What changed? There were a series of significant events that led to a type change in cattle:
The National Consumer Retail Beef Study convinced industry that consumers were serious about wanting beef with a higher % of lean and lower % of fat.
Excel announced its carcass “specs” for buying cattle for its processing plants, putting more emphasis on muscle thickness. It displayed this 1090-lb slaughter heifer as being near-ideal in her finish and muscle thickness.
At the same time, Excel presented this 1270-lb steer as being near-ideal in his muscle thickness along with enough finish to quality grade low Choice.
The National Beef Conference established recommendations for moderating frame size and increasing muscle thickness.
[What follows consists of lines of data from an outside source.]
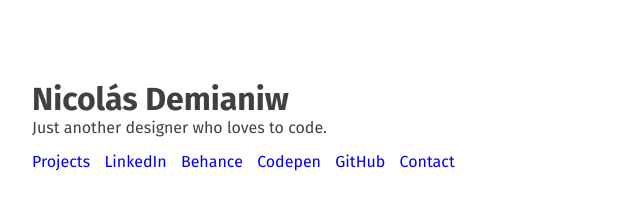
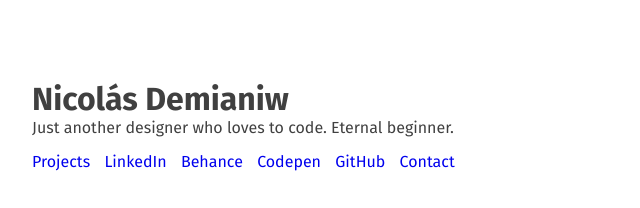
Before and after one commit to ndemia/demia.me, a plain HTML site: page index.html in a window 1280 px wide. Shown: the whole page, without its empty margins (0-640 px from the left). Drawn offline with Linux system fonts and the light colour scheme.

Commit message:
new header description

```diff
--- a/index.html
+++ b/index.html
@@ -14,7 +14,7 @@
 		<header class="bighead">
 			<section class="bighead__content">
 				<h1 class="bighead__title">Nicolás Demianiw</h1>
-				<h2 class="bighead__subtitle">Just another designer who loves to code.</h2>
+				<h2 class="bighead__subtitle">Just another designer who loves to code. Eternal beginner.</h2>
 				<ul class="footer__social">
 					<li class="social__item">
 						<a class="social__link" href="work/chat.html" target="_blank" rel=noopener rel=noreferrer>Projects
```
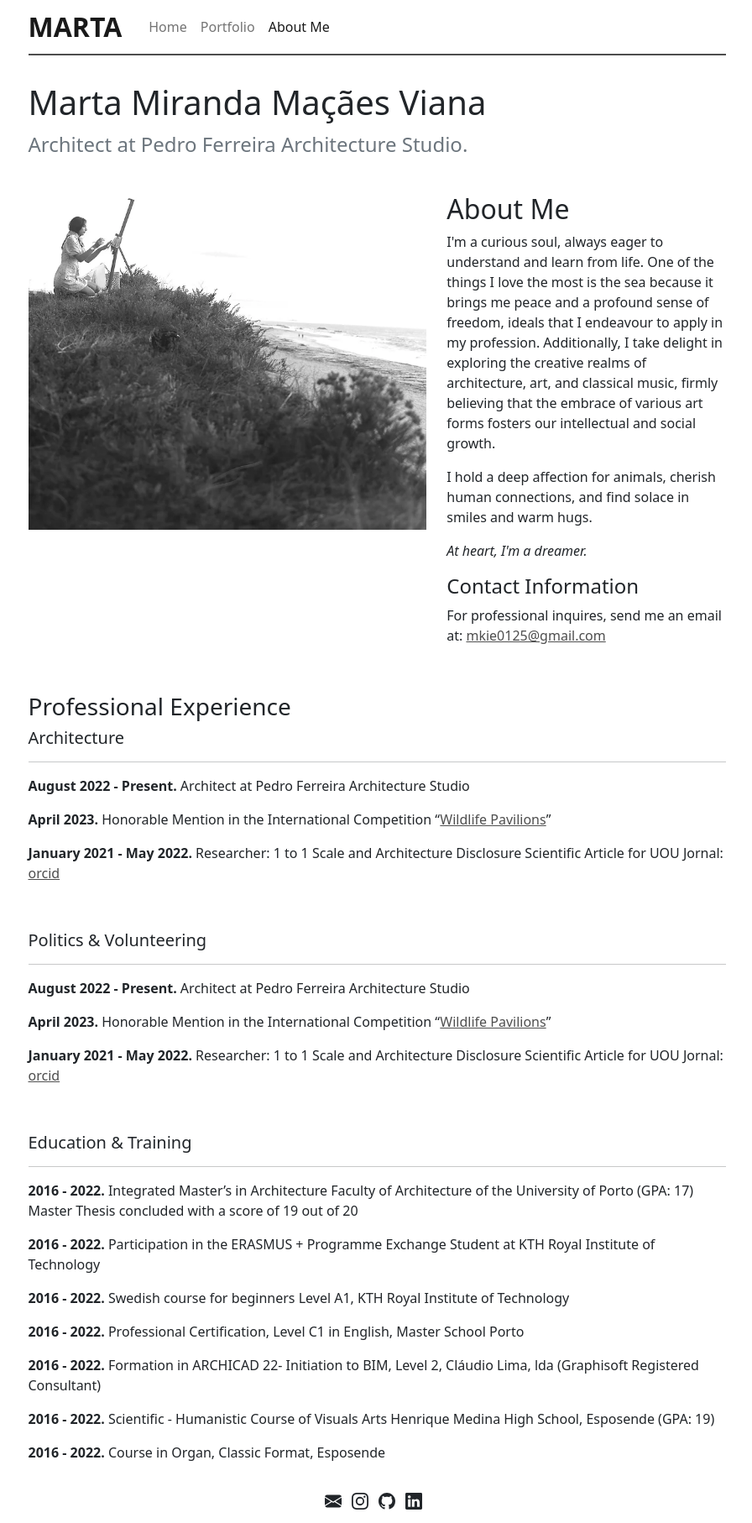
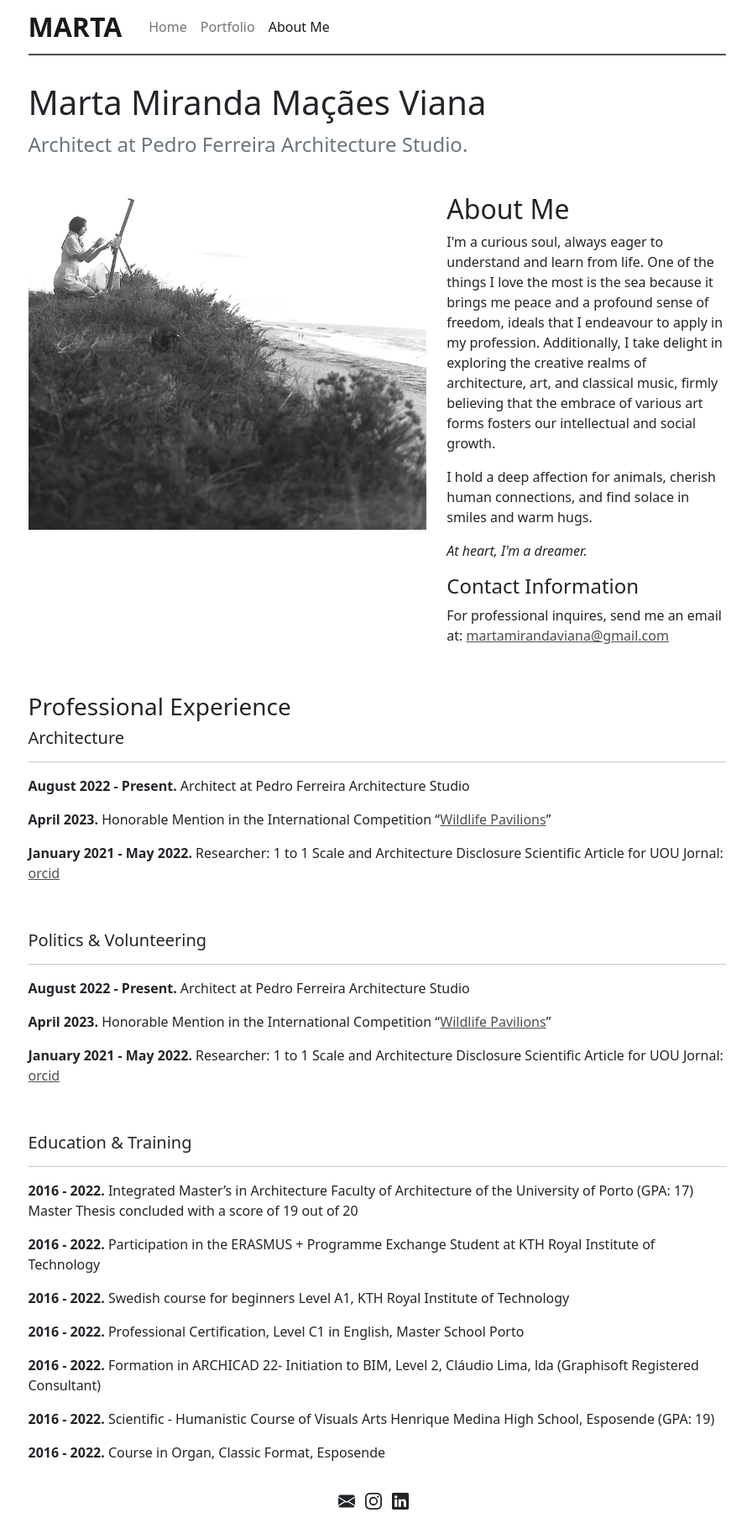
Before and after one commit to AndreuMatoses/marta-website, a Jekyll site: the page built from about.md, in a window 1280 px wide. Shown: the whole page at 84% size, without its empty margins (191-1087 px from the left). Built offline with Jekyll 4.4.1, drawn with Linux system fonts in a browser that asks for light colours; some of the changed lines change nothing that is shown.

Commit message:
asdasdasd

```diff
--- a/_config.yml
+++ b/_config.yml
@@ -18,7 +18,7 @@
 tagline: Architecture Portfolio
 
 # A longer description used for the description meta tag. Also used as fallback for pages that don't provide their own description, and also as part of the page's title tag if neither page.title nor site.tagline has been defined.
-description: Architecture Portfolio for Marta Miranda Maçães Viana
+description: Architecture Portfolio
 
 # The full URL to your site. Note: site.github.url will be used by default.
 url: https://andreumatoses.github.io/marta-website
@@ -33,7 +33,7 @@
 author: Marta and Andreu
 
 # URL to a site-wide logo (e.g., /assets/your-company-logo.png)
-logo: /assets/images/light_bauhaus_logo.png
+# logo: /assets/images/light_bauhaus_logo.png
 
 # Enter your Google Analytics web tracking code (e.g. UA-2110908-2) to activate tracking
 google_analytics:
@@ -56,11 +56,11 @@
 
 # Includes an icon in the footer for each username you enter
 footer-links:
-  email: mkie0125@gmail.com
+  email: martamirandaviana@gmail.com
   facebook:
-  github: andrewhwanpark/brutalist-blog
-  instagram: andrewhwanpark
-  linkedin: andrewhwanpark
+  github:
+  instagram: martagaiaoviana
+  linkedin: marta-macaes-viana
   rss: # just type anything here for a working RSS icon
   twitter:
 
```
The National beef Quality Audit revealed numerous shortfalls in U.S. beef carcasses.
The chart below shows the effect of muscle thickness on carcass value:
Steer shows began to reflect a change in type to cattle with more muscle thickness and body capacity, like this Ak-Sar-Ben Champion in 1987.
This 1988 Denver champion steer had a hip height of 54.5 inches, weighed 1272 lbs and had an outstanding carcass (0.35 in. fat; 15 sq. in. rib eye, average Choice, and yield grade 1.8).
A Champion pen-of-three carcass steers weighing 1200 lbs and displaying the shape and composition desired in slaughter cattle when Harlen Ritchie completed this historical review. Has something changed since then?
And here’s a rib eye from one of the steers in the previous slide (0.2 in. fat, 15.0 sq. in. rib eye, average Choice, and yield grade 1.6).
Here’s an example of a bull that is extreme in size and frame and lacks muscle thickness and fleshing ability.
Here’s an example of a bull that has adequate frame size and is near-ideal in muscle thickness and fleshing ability. In addition, he appears to be structurally correct.
From 1988 to 1994, frame size went down from 10 to 7, as shown by the Denver Grand Champion Angus Bull, “Big Dry Ranchers’ Choice 1673. He weighed 2530 pounds and had a frame score of 7.3
By 1996, the Denver Champion Angus bull was down to a frame score of 6+. He’s called “Rebar.”
This is the Denver Champion Polled Hereford female in 2001 with a frame score of 6.3.
We could use Wilt Chamberlain and Willie Shoemaker to represent the swings in cattle type that have occurred since the mid-1700’s.
The same genetic variation still exists across our cattle as represented by these two black cattle that went to slaughter the same day at IBP in Iowa. The small female weighed 835 pounds and was extremely fat. The large male weighed 1900 pounds and was very lean.
Dr. Ritchie ended his historical review in 2001. So it’s up to us to put together the story up to today. Where are we going with our cattle size and type? What factors are changing what we do when we think about the perfect animal on our pastures? You can weigh in in the comments below!